§ Task description
Copy each line below that has "topdown".

Data section Start Marker

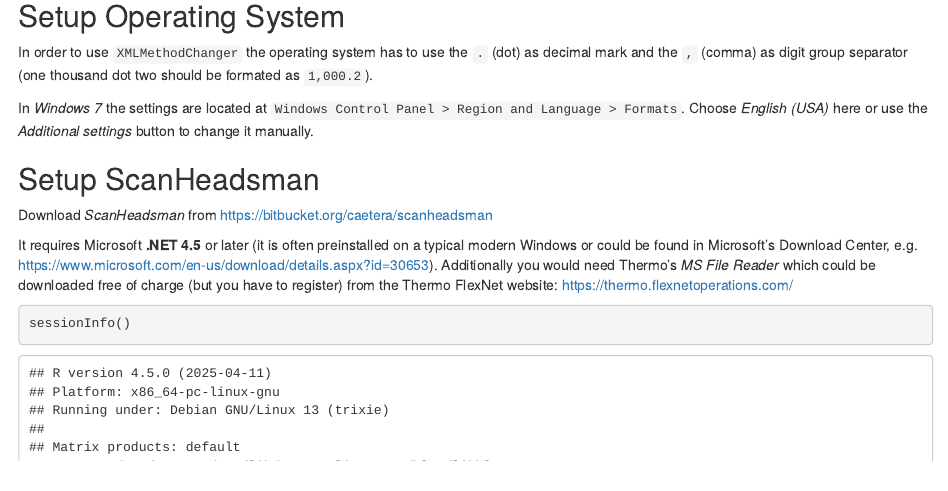
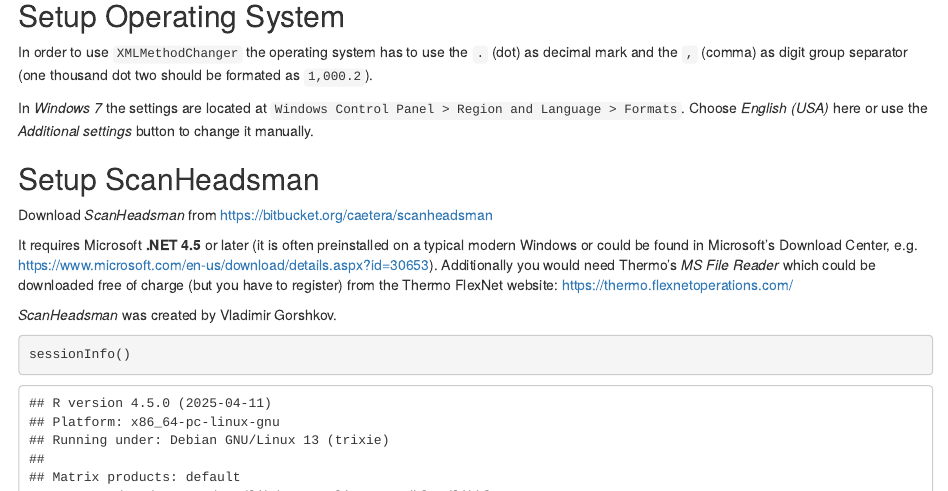
Before and after one commit to sgibb/topdownr, an R Markdown document (vignettes/topdown.Rmd): the page in a window 1100 px wide, from 1460 px down. Rendered offline with R 4.5, knitr and Pandoc, with nearby package versions; drawn as R Markdown's standard HTML page in place of the format the file asks for; some code elsewhere in the file could not run offline.

Commit message:
add ScanHeadsman credit

````diff
--- a/vignettes/topdown.Rmd
+++ b/vignettes/topdown.Rmd
@@ -69,6 +69,8 @@
 free of charge (but you have to register) from the Thermo FlexNet website:
 https://thermo.flexnetoperations.com/
 
+*ScanHeadsman* was created by Vladimir Gorshkov.
+
 ```{r sessioninfo}
 sessionInfo()
 ```
````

Data section End Marker

§ Task solution
Before and after one commit to sgibb/topdownr, an R Markdown document (vignettes/topdown.Rmd): the page in a window 1100 px wide, from 1460 px down. Rendered offline with R 4.5, knitr and Pandoc, with nearby package versions; drawn as R Markdown's standard HTML page in place of the format the file asks for; some code elsewhere in the file could not run offline.
--- a/vignettes/topdown.Rmd
+++ b/vignettes/topdown.Rmd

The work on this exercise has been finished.